Version comparison data
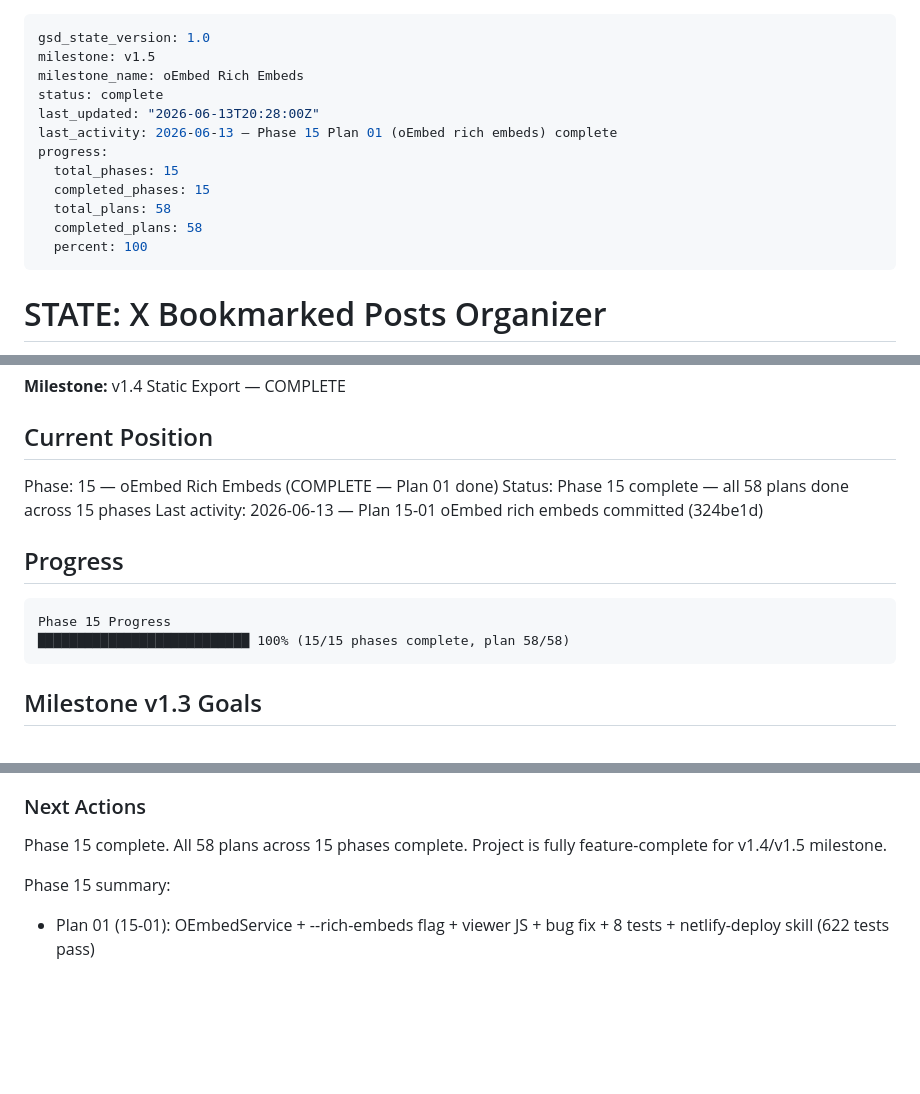
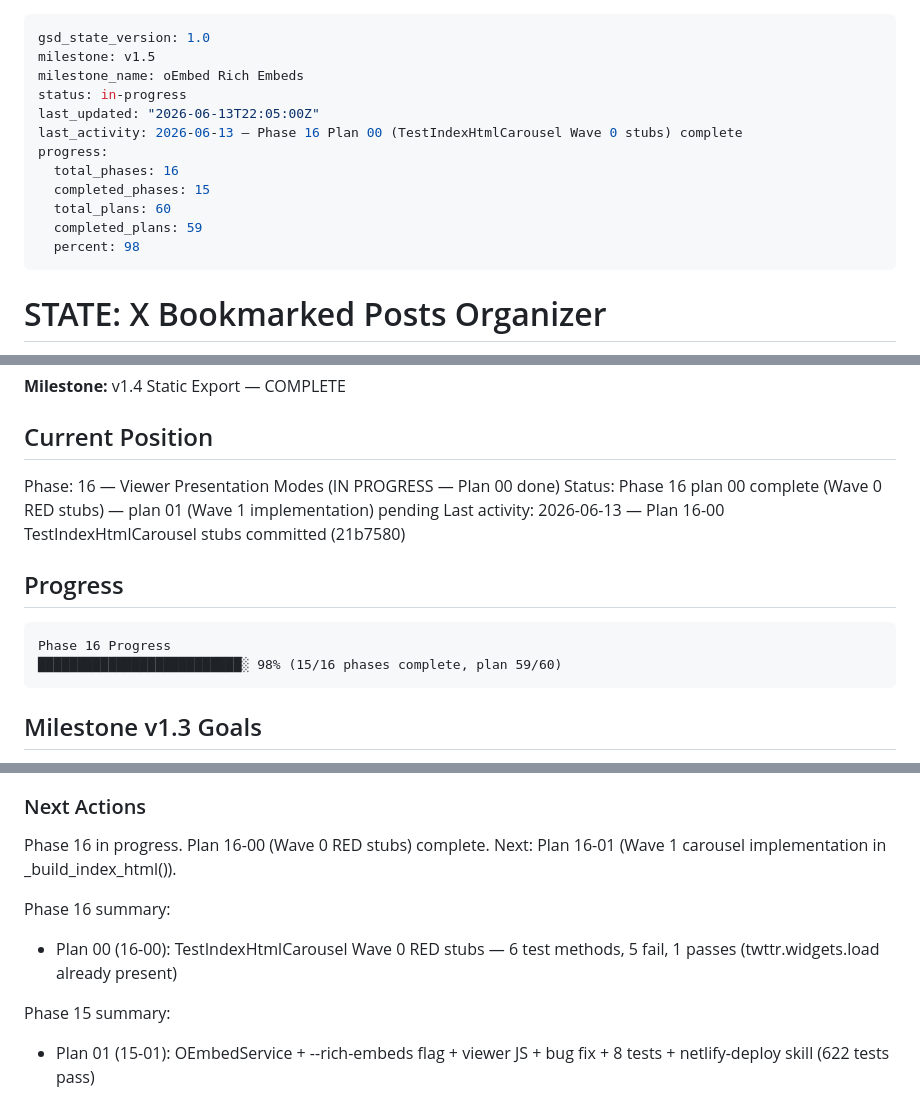
Before and after one commit to kbsimple/x-review-bookmarks, a Markdown page: .planning/STATE.md, 3 parts joined by grey strips. Drawn GitHub-style; blank space fills up the shorter version.

Commit message:
docs(16-00): complete Wave 0 plan — TestIndexHtmlCarousel stubs
- Create 16-00-SUMMARY.md with task commits, decisions, TDD gate compliance
- Update STATE.md: phase 16 in progress, plan 00 complete
- Update ROADMAP.md: plan 16-00 checked, 1/2 plans complete

````diff
--- a/.planning/STATE.md
+++ b/.planning/STATE.md
@@ -2,15 +2,15 @@
 gsd_state_version: 1.0
 milestone: v1.5
 milestone_name: oEmbed Rich Embeds
-status: complete
-last_updated: "2026-06-13T20:28:00Z"
-last_activity: 2026-06-13 — Phase 15 Plan 01 (oEmbed rich embeds) complete
+status: in-progress
+last_updated: "2026-06-13T22:05:00Z"
+last_activity: 2026-06-13 — Phase 16 Plan 00 (TestIndexHtmlCarousel Wave 0 stubs) complete
 progress:
-  total_phases: 15
+  total_phases: 16
   completed_phases: 15
-  total_plans: 58
-  completed_plans: 58
-  percent: 100
+  total_plans: 60
+  completed_plans: 59
+  percent: 98
 ---
 
 # STATE: X Bookmarked Posts Organizer
@@ -27,15 +27,15 @@ progress:
 
 ## Current Position
 
-Phase: 15 — oEmbed Rich Embeds (COMPLETE — Plan 01 done)
-Status: Phase 15 complete — all 58 plans done across 15 phases
-Last activity: 2026-06-13 — Plan 15-01 oEmbed rich embeds committed (324be1d)
+Phase: 16 — Viewer Presentation Modes (IN PROGRESS — Plan 00 done)
+Status: Phase 16 plan 00 complete (Wave 0 RED stubs) — plan 01 (Wave 1 implementation) pending
+Last activity: 2026-06-13 — Plan 16-00 TestIndexHtmlCarousel stubs committed (21b7580)
 
 ## Progress
 
 ```
-Phase 15 Progress
-███████████████████████████ 100% (15/15 phases complete, plan 58/58)
+Phase 16 Progress
+██████████████████████████░ 98% (15/16 phases complete, plan 59/60)
 ```
 
 ## Milestone v1.3 Goals
@@ -130,7 +131,10 @@ Phase 15 Progress
 
 ### Next Actions
 
-Phase 15 complete. All 58 plans across 15 phases complete. Project is fully feature-complete for v1.4/v1.5 milestone.
+Phase 16 in progress. Plan 16-00 (Wave 0 RED stubs) complete. Next: Plan 16-01 (Wave 1 carousel implementation in _build_index_html()).
+
+Phase 16 summary:
+- Plan 00 (16-00): TestIndexHtmlCarousel Wave 0 RED stubs — 6 test methods, 5 fail, 1 passes (twttr.widgets.load already present)
 
 Phase 15 summary:
 - Plan 01 (15-01): OEmbedService + --rich-embeds flag + viewer JS + bug fix + 8 tests + netlify-deploy skill (622 tests pass)
````
Also changed, not shown: other parts of .planning/STATE.md (+1 -0 lines), .planning/ROADMAP.md (+3 -2 lines), 1 other file.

> Task objective:
Please return the records above exactly as written, dropping every picture.

> Answer to the problem:
Before and after one commit to kbsimple/x-review-bookmarks, a Markdown page: .planning/STATE.md, 3 parts joined by grey strips. Drawn GitHub-style; blank space fills up the shorter version.

Commit message:
docs(16-00): complete Wave 0 plan — TestIndexHtmlCarousel stubs
- Create 16-00-SUMMARY.md with task commits, decisions, TDD gate compliance
- Update STATE.md: phase 16 in progress, plan 00 complete
- Update ROADMAP.md: plan 16-00 checked, 1/2 plans complete

````diff
--- a/.planning/STATE.md
+++ b/.planning/STATE.md
@@ -2,15 +2,15 @@
 gsd_state_version: 1.0
 milestone: v1.5
 milestone_name: oEmbed Rich Embeds
-status: complete
-last_updated: "2026-06-13T20:28:00Z"
-last_activity: 2026-06-13 — Phase 15 Plan 01 (oEmbed rich embeds) complete
+status: in-progress
+last_updated: "2026-06-13T22:05:00Z"
+last_activity: 2026-06-13 — Phase 16 Plan 00 (TestIndexHtmlCarousel Wave 0 stubs) complete
 progress:
-  total_phases: 15
+  total_phases: 16
   completed_phases: 15
-  total_plans: 58
-  completed_plans: 58
-  percent: 100
+  total_plans: 60
+  completed_plans: 59
+  percent: 98
 ---
 
 # STATE: X Bookmarked Posts Organizer
@@ -27,15 +27,15 @@ progress:
 
 ## Current Position
 
-Phase: 15 — oEmbed Rich Embeds (COMPLETE — Plan 01 done)
-Status: Phase 15 complete — all 58 plans done across 15 phases
-Last activity: 2026-06-13 — Plan 15-01 oEmbed rich embeds committed (324be1d)
+Phase: 16 — Viewer Presentation Modes (IN PROGRESS — Plan 00 done)
+Status: Phase 16 plan 00 complete (Wave 0 RED stubs) — plan 01 (Wave 1 implementation) pending
+Last activity: 2026-06-13 — Plan 16-00 TestIndexHtmlCarousel stubs committed (21b7580)
 
 ## Progress
 
 ```
-Phase 15 Progress
-███████████████████████████ 100% (15/15 phases complete, plan 58/58)
+Phase 16 Progress
+██████████████████████████░ 98% (15/16 phases complete, plan 59/60)
 ```
 
 ## Milestone v1.3 Goals
@@ -130,7 +131,10 @@ Phase 15 Progress
 
 ### Next Actions
 
-Phase 15 complete. All 58 plans across 15 phases complete. Project is fully feature-complete for v1.4/v1.5 milestone.
+Phase 16 in progress. Plan 16-00 (Wave 0 RED stubs) complete. Next: Plan 16-01 (Wave 1 carousel implementation in _build_index_html()).
+
+Phase 16 summary:
+- Plan 00 (16-00): TestIndexHtmlCarousel Wave 0 RED stubs — 6 test methods, 5 fail, 1 passes (twttr.widgets.load already present)
 
 Phase 15 summary:
 - Plan 01 (15-01): OEmbedService + --rich-embeds flag + viewer JS + bug fix + 8 tests + netlify-deploy skill (622 tests pass)
````
Also changed, not shown: other parts of .planning/STATE.md (+1 -0 lines), .planning/ROADMAP.md (+3 -2 lines), 1 other file.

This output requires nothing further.